I can proudly say I’ve never dumped trash in the ocean. But what about my carbon footprint as an audio/video enthusiast? I have to wonder what effect my years of collecting packaged media is having on the environment. When I moved last year from a roomy house to a cozy apartment, only half of my 1,500 CDs and DVDs could go with me. All obsolete VHS tapes had to go, too. I left behind a regrettable amount of plastic, including discs, jewel boxes and cassette shells.
After a lifetime of collecting LPs, tapes and discs, I’m amazed to think there’s a new wave of consumers who may never own a physical scrap of prerecorded media. They can download music and videos and store them on a hard drive. Me? I now score much of my music from iTunes—and would be inspired to do more if tracks weren’t left off iTunes albums.

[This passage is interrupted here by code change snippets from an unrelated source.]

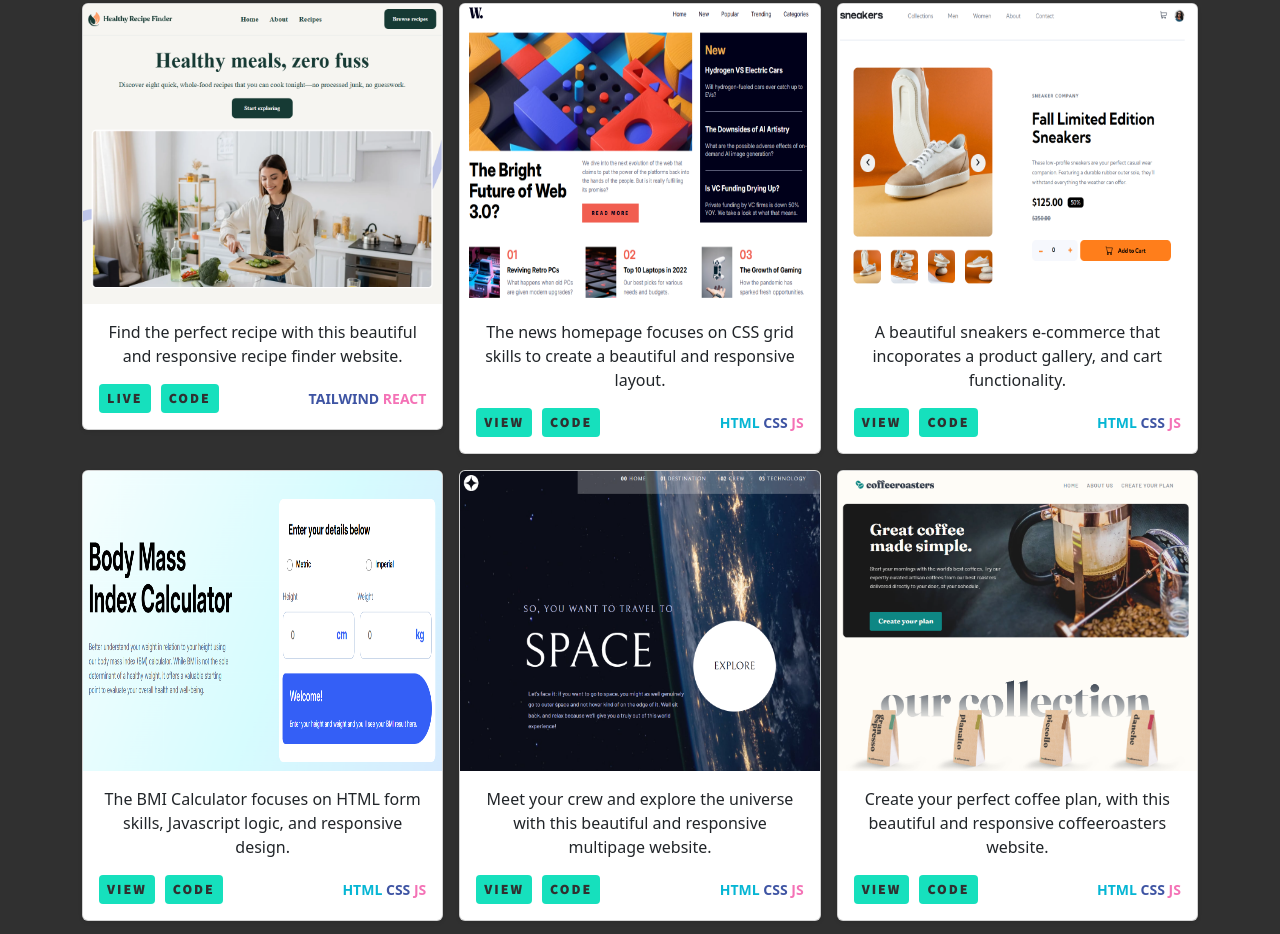
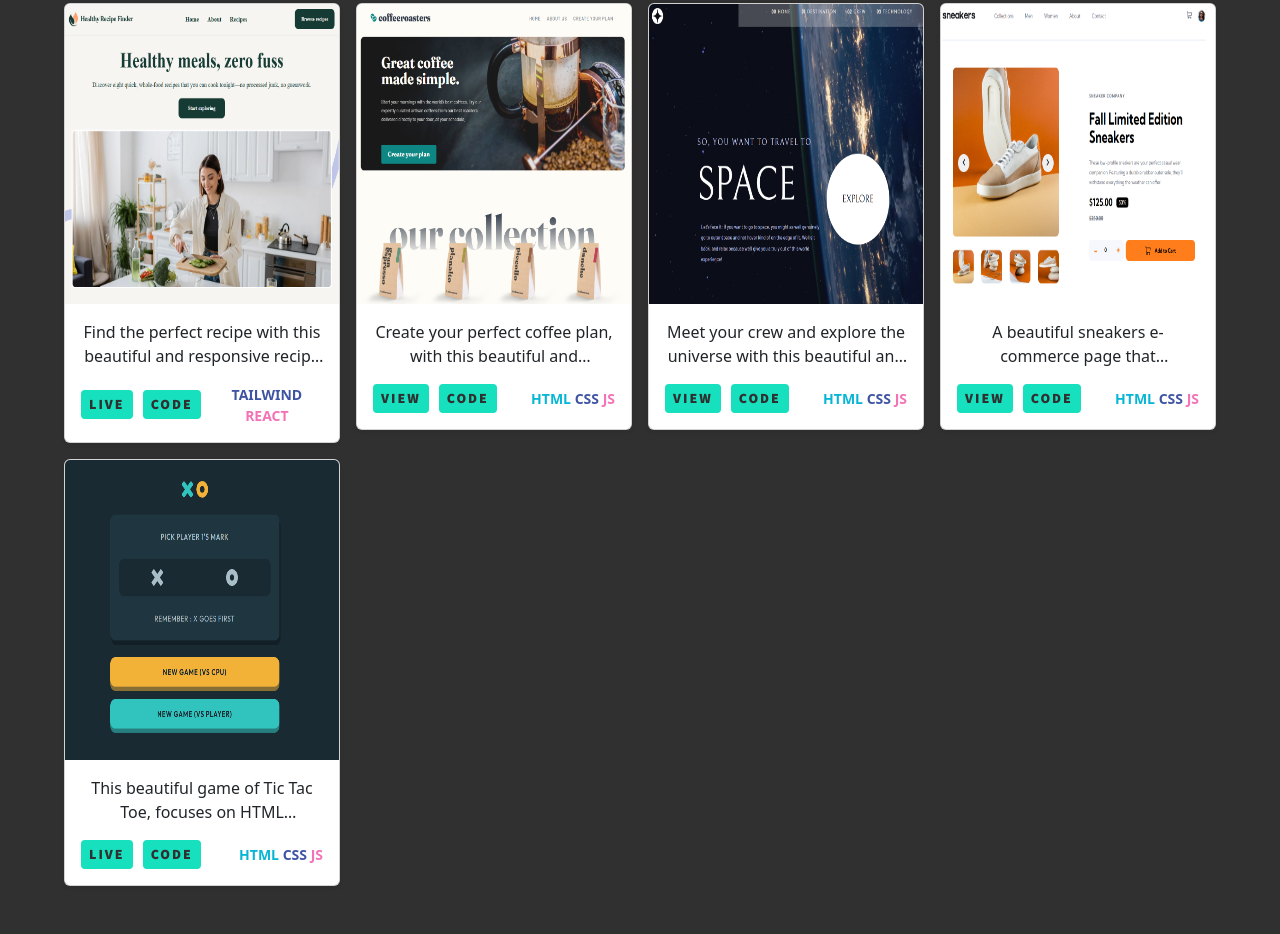
Before and after one commit to joeleg96/2025-web-dev-portfolio, a plain HTML site: page index.html in a window 1280 px wide. Shown: the part 1529-2463 px from the top of the page. Drawn offline with nearby package versions, Linux system fonts and the light colour scheme.

Commit message:
improved project grid

```diff
--- a/css/style.css
+++ b/css/style.css
@@ -463,9 +463,16 @@ header {
 /* Portfolio */
 
 .card-container {
-    min-width: 300px;
+    width: 435px;
     margin-left: auto;
     margin-right: auto;
+}
+
+.line-clamp-2 {
+  display: -webkit-box;
+  -webkit-line-clamp: 2; /* number of lines */
+  -webkit-box-orient: vertical;
+  overflow: hidden;
 }
 
 @media screen and (min-width: 768px) {
--- a/index.html
+++ b/index.html
@@ -80,14 +80,16 @@
     <div class="album py-5">
     <div class="container">
 
-      <div class="row row-cols-1 row-cols-sm-2 row-cols-md-3 g-3">
 
+    </div>
+
+    <div class="row row-cols-1 row-cols-md-2 row-cols-lg-3 row-cols-xl-4 g-3">
       <!-- Portfolio Item 01 -->
-        <div class="col card-container">
+      <div class="col">
          <div class="card shadow-sm">
             <img class="bd-placeholder-img card-img-top" src="./images/recipe-finder-screenshot.PNG" height="300">
             <div class="card-body">
-              <p class="card-text">Find the perfect recipe with this beautiful and responsive recipe finder website.</p>
+              <p class="card-text line-clamp-2">Find the perfect recipe with this beautiful and responsive recipe finder website.</p>
                <div class="d-flex justify-content-between align-items-center">
                  <div class="btn-group">
                   <a href="https://joeleg96.github.io/recipe-finder/" target="_blank"><button id="btn" type="button" class="btn btn-sm btn-outline-secondary">Live</button></a>
@@ -100,15 +102,15 @@
         </div>
 
         <!-- Portfolio Item 02 -->
-        <div class="col card-container">
+        <div class="col">
          <div class="card shadow-sm">
-            <img class="bd-placeholder-img card-img-top" src="./images/news-landing-page-screenshot.PNG" height="300">
+            <img class="bd-placeholder-img card-img-top" src="./images/coffee-roasters-screenshot.PNG" height="300">
             <div class="card-body">
-              <p class="card-text">The news homepage focuses on CSS grid skills to create a beautiful and responsive layout.</p>
+              <p class="card-text line-clamp-2">Create your perfect coffee plan, with this beautiful and responsive coffeeroasters website.</p>
                <div class="d-flex justify-content-between align-items-center">
                  <div class="btn-group">
-                  <a href="https://joeleg96.github.io/news-homepage-main/" target="_blank"><button id="btn" type="button" class="btn btn-sm btn-outline-secondary">View</button></a>
-                  <a href="https://github.com/joeleg96/news-homepage-main" target="_blank"><button id="btn" type="button" class="btn btn-sm btn-outline-secondary">Code</button></a>
+                  <a href="https://joeleg96.github.io/coffeeroasters-site/index.html" target="_blank"><button id="btn" type="button" class="btn btn-sm btn-outline-secondary">View</button></a>
+                  <a href="https://github.com/joeleg96/coffeeroasters-site" target="_blank"><button id="btn" type="button" class="btn btn-sm btn-outline-secondary">Code</button></a>
                 </div>
                 <small class="text-body-secondary"><span class="html-span">HTML</span><span class="css-span"> CSS</span><span class="js-span"> JS</span></small>
               </div>
@@ -117,11 +119,28 @@
         </div>
 
         <!-- Portfolio Item 03 -->
-        <div class="col card-container">
+        <div class="col">
+         <div class="card shadow-sm">
+            <img class="bd-placeholder-img card-img-top" src="./images/space-tourism-screenshot.PNG" height="300">
+            <div class="card-body">
+              <p class="card-text line-clamp-2">Meet your crew and explore the universe with this beautiful and responsive multipage website.</p>
+               <div class="d-flex justify-content-between align-items-center">
+                 <div class="btn-group">
+                  <a href="https://joeleg96.github.io/space-tourism-website/" target="_blank"><button id="btn" type="button" class="btn btn-sm btn-outline-secondary">View</button></a>
+                  <a href="https://github.com/joeleg96/space-tourism-website" target="_blank"><button id="btn" type="button" class="btn btn-sm btn-outline-secondary">Code</button></a>
+                </div>
+                <small class="text-body-secondary"><span class="html-span">HTML</span><span class="css-span"> CSS</span><span class="js-span"> JS</span></small>
+              </div>
+            </div>
+          </div>
+        </div>
+
+        <!-- Portfolio Item 04 -->
+        <div class="col">
          <div class="card shadow-sm">
             <img class="bd-placeholder-img card-img-top" src="./images/sneakers-e-commerce-screenshot.PNG" height="300">
             <div class="card-body">
-              <p class="card-text">A beautiful sneakers e-commerce that incoporates a product gallery, and cart functionality.</p>
+              <p class="card-text line-clamp-2">A beautiful sneakers e-commerce page that incoporates a product gallery, and cart functionality.</p>
                <div class="d-flex justify-content-between align-items-center">
                  <div class="btn-group">
                   <a href="https://joeleg96.github.io/ecommerce-product-page-main/" target="_blank"><button id="btn" type="button" class="btn btn-sm btn-outline-secondary">View</button></a>
@@ -133,63 +152,12 @@
           </div>
         </div>
 
-        <!-- Portfolio Item 04 -->
-        <div class="col card-container">
-          <div class="card shadow-sm">
-            <img class="bd-placeholder-img card-img-top" src="./images/bmi-screenshot.PNG" height="300">
-            <div class="card-body">
-              <p class="card-text">The BMI Calculator focuses on HTML form skills, Javascript logic, and responsive design.</p>
-              <div class="d-flex justify-content-between align-items-center">
-                <div class="btn-group">
-                  <a href="https://joeleg96.github.io/bmi-calculator/" target="_blank"><button id="btn" type="button" class="btn btn-sm btn-outline-secondary">View</button></a>
-                  <a href="https://github.com/joeleg96/bmi-calculator" target="_blank"><button id="btn" type="button" class="btn btn-sm btn-outline-secondary">Code</button></a>
-                </div>
-                <small class="text-body-secondary"><span class="html-span">HTML</span><span class="css-span"> CSS</span><span class="js-span"> JS</span></small>
-              </div>
-            </div>
-          </div>
-        </div>
-
         <!-- Portfolio Item 05 -->
-        <div class="col card-container">
-          <div class="card shadow-sm">
-            <img class="bd-placeholder-img card-img-top" src="./images/space-tourism-screenshot.PNG" height="300">
-            <div class="card-body">
-              <p class="card-text">Meet your crew and explore the universe with this beautiful and responsive multipage website.</p>
-              <div class="d-flex justify-content-between align-items-center">
-                <div class="btn-group">
-                  <a href="https://joeleg96.github.io/space-tourism-website/" target="_blank"><button id="btn" type="button" class="btn btn-sm btn-outline-secondary">View</button></a>
-                  <a href="https://github.com/joeleg96/space-tourism-website" target="_blank"><button id="btn" type="button" class="btn btn-sm btn-outline-secondary">Code</button></a>
-                </div>
-                <small class="text-body-secondary"><span class="html-span">HTML</span><span class="css-span"> CSS</span><span class="js-span"> JS</span></small>
-              </div>
-            </div>
-          </div>
-        </div>
-
-        <!-- Portfolio Item 06 -->
-        <div class="col card-container">
-          <div class="card shadow-sm">
-            <img class="bd-placeholder-img card-img-top" src="./images/coffee-roasters-screenshot.PNG" height="300">
-            <div class="card-body">
-              <p class="card-text">Create your perfect coffee plan, with this beautiful and responsive coffeeroasters website.</p>
-              <div class="d-flex justify-content-between align-items-center">
-                <div class="btn-group">
-                  <a href="https://joeleg96.github.io/coffeeroasters-site/index.html" target="_blank"><button id="btn" type="button" class="btn btn-sm btn-outline-secondary">View</button></a>
-                  <a href="https://github.com/joeleg96/coffeeroasters-site" target="_blank"><button id="btn" type="button" class="btn btn-sm btn-outline-secondary">Code</button></a>
-                </div>
-                <small class="text-body-secondary"><span class="html-span">HTML</span><span class="css-span"> CSS</span><span class="js-span"> JS</span></small>
-              </div>
-            </div>
-          </div>
-        </div>
-
-        <!-- Portfolio Item 07 -->
-        <div class="col card-container">
+        <div class="col">
          <div class="card shadow-sm">
             <img class="bd-placeholder-img card-img-top" src="./images/tic-tac-toe-screenshot.PNG" height="300">
             <div class="card-body">
-              <p class="card-text">This beautiful game of Tic Tac Toe, focuses on HTML semantics, CSS grid layout, and Javascript logic.</p>
+              <p class="card-text line-clamp-2">This beautiful game of Tic Tac Toe, focuses on HTML semantics, CSS grid layout, and Javascript logic.</p>
                <div class="d-flex justify-content-between align-items-center">
                  <div class="btn-group">
                   <a href="https://joeleg96.github.io/tic-tac-toe-game/" target="_blank"><button id="btn" type="button" class="btn btn-sm btn-outline-secondary">Live</button></a>
@@ -201,10 +169,24 @@
           </div>
         </div>
 
-
-
+        <!-- Portfolio Item 06 -->
+        <!-- <div class="col">
+         <div class="card shadow-sm">
+            <img class="bd-placeholder-img card-img-top" src="" height="300">
+            <div class="card-body">
+              <p class="card-text line-clamp-2">This is a wider card with supporting text below as a natural lead-in to additional content. This content is a little bit longer.</p>
+               <div class="d-flex justify-content-between align-items-center">
+                 <div class="btn-group">
+                  <a href="" target="_blank"><button id="btn" type="button" class="btn btn-sm btn-outline-secondary">Live</button></a>
+                  <a href="" target="_blank"><button id="btn" type="button" class="btn btn-sm btn-outline-secondary">Code</button></a>
+                </div>
+                <small class="text-body-secondary"><span class="html-span">HTML</span><span class="css-span"> CSS</span><span class="js-span"> JS</span></small>
               </div>
             </div>
+          </div>
+        </div> -->
+    </div>
+
 
 
   <!--Footer-->
```
Lines whose indentation alone changed are shown as unchanged.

Although I can justify the purchase of some CDs because I’ll play them again and again, I can’t say the same for movies which, save for some classics and good demo material, I rarely watch more than once or twice. That makes the recent onslaught of video download options—without environmentally unfriendly discs or cases—that much more appealing.
I’m about to hook up a Vudu player to download movies in HD. I have Apple TV, which sends my music, iTunes TV shows and photos from the PC to the living room. I can rent standard- or high-def movies from various studios and download them to the PlayStation 3 and shuttle them over to the PlayStation Portable.
If I’m feeling especially green, I can download “near-DVD-quality” movies from Netflix rather than going the snail mail route. I can use TiVo as a window to Amazon’s Unbox video collection. New releases typically run $4 per rental and $15 for purchase, but when I buy a title for playback on my PC or TiVo, I get a smaller file, too, for playback on a portable.
Of course, there are caveats in the download world. The media you buy or rent has stringent playback restrictions, media players report back information from your PC, and if your hard disk crashes, it takes your media with it.
Green media isn’t perfect, but it’s a carbon step in the right direction.
Exploring Your Video-On-Demand Options
Are Media Extenders Finally Catching On?
The Death of In-Store Rentals
Follow Electronic House